Unable to keep things cool, but still want to store and display your wine? We have a solution for you. Don’t aim for long-term storage if warmer temperatures are unavoidable. Select and store wine you plan to enjoy in six months or less.
Select an area of the home for your wine storage that will remain under 70ºF and not experience wide temperature fluctuations. Temperature variations may cause the cork to expand and contract, letting air into the bottle. The wine can become oxidised under these conditions.
Strive for balance in your humidity levels. High-level humidity can cause deterioration of the wine labels. Low-level humidity can cause the cork to shrink, and oxidize the wine.
Even though you may have put a good dent in your wine collection, after a party there may be an opened bottle or two you would just hate to throw out. Save the wine with a vacuum seal and store it in the refrigerator. Store vertically. If bottles are positioned on their sides, you run the risk of leakage; plus, keeping the cork moist by storing horizontally is more for long-term storage, not short term. Note: some wines will not store well after being opened, while others may be good from one to three days. Some wines hold up well for a few days and others deteriorate quickly… so drink up and don’t waste.
Wine storage depends a great deal on how the wine was bottled. You will find cork, synthetic cork and screw cap bottles of wine. Cork is the traditional method for sealing. Corked bottles, as well as synthetic corked bottles, should always be stored on their sides.

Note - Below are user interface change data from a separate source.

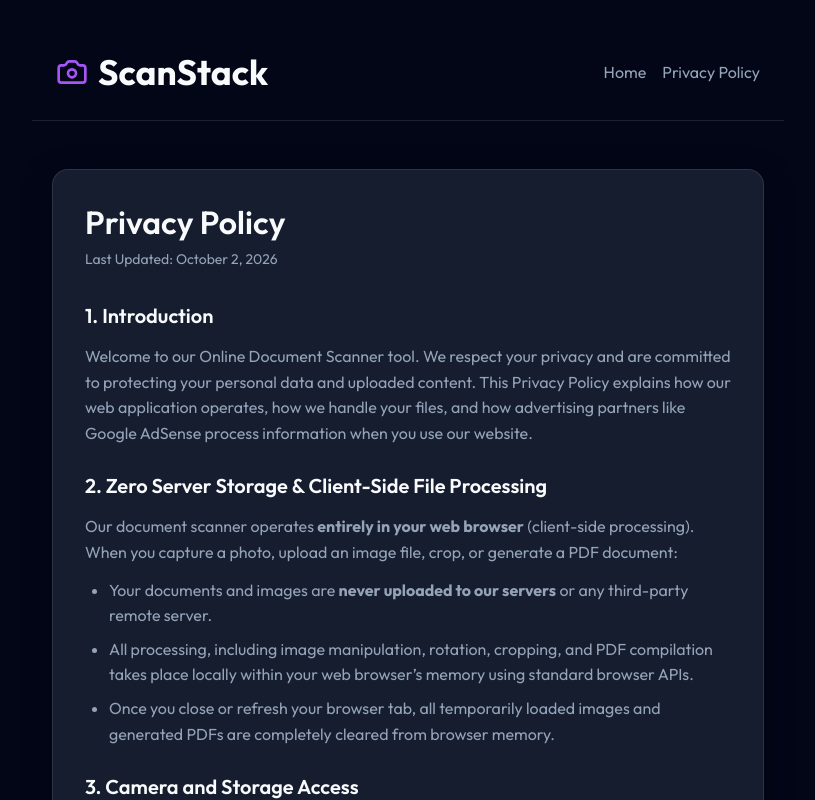
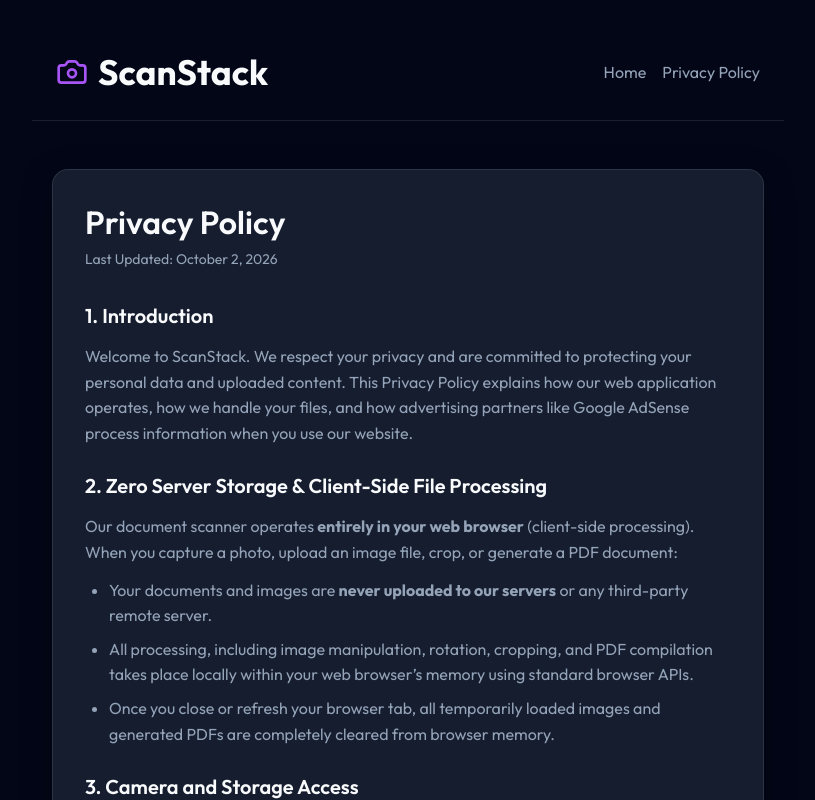
Before and after one commit to lamasters/scanstack, a React (Vite) app: page /privacy-policy in a window 1280 px wide. Shown: the top 800 px of the page, without its empty margins (232-1047 px from the left). Built offline with nearby package versions, Linux system fonts and the light colour scheme.

Commit message:
Update privacy policy

```diff
--- a/src/components/PrivacyPolicy.tsx
+++ b/src/components/PrivacyPolicy.tsx
@@ -46,12 +46,11 @@
               1. Introduction
             </h2>
             <p>
-              Welcome to our Online Document Scanner tool. We respect your
-              privacy and are committed to protecting your personal data and
-              uploaded content. This Privacy Policy explains how our web
-              application operates, how we handle your files, and how
-              advertising partners like Google AdSense process information when
-              you use our website.
+              Welcome to ScanStack. We respect your privacy and are committed to
+              protecting your personal data and uploaded content. This Privacy
+              Policy explains how our web application operates, how we handle
+              your files, and how advertising partners like Google AdSense
+              process information when you use our website.
             </p>
           </section>
 
```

In recent years some great wines have come out with a screw cap. Screw caps give wineries more control over environmental factors, while corked wines may develop an odor. The culprit is a chemical called 2,4,6-trichloroanisole or TCA, which causes wines to pick up a dank, moldy, wet cardboard left-in-your-basement smell. You won’t get sick from consuming a corked wine with TCA, but once your nose picks it up it makes the wine terribly unpleasant to consume. A screw cap better ensures that the wine will arrive at your table the way it was intended, since screw cap seals are less affected by environmental factors than cork sealed bottles.
Queer Life South Africa, 2012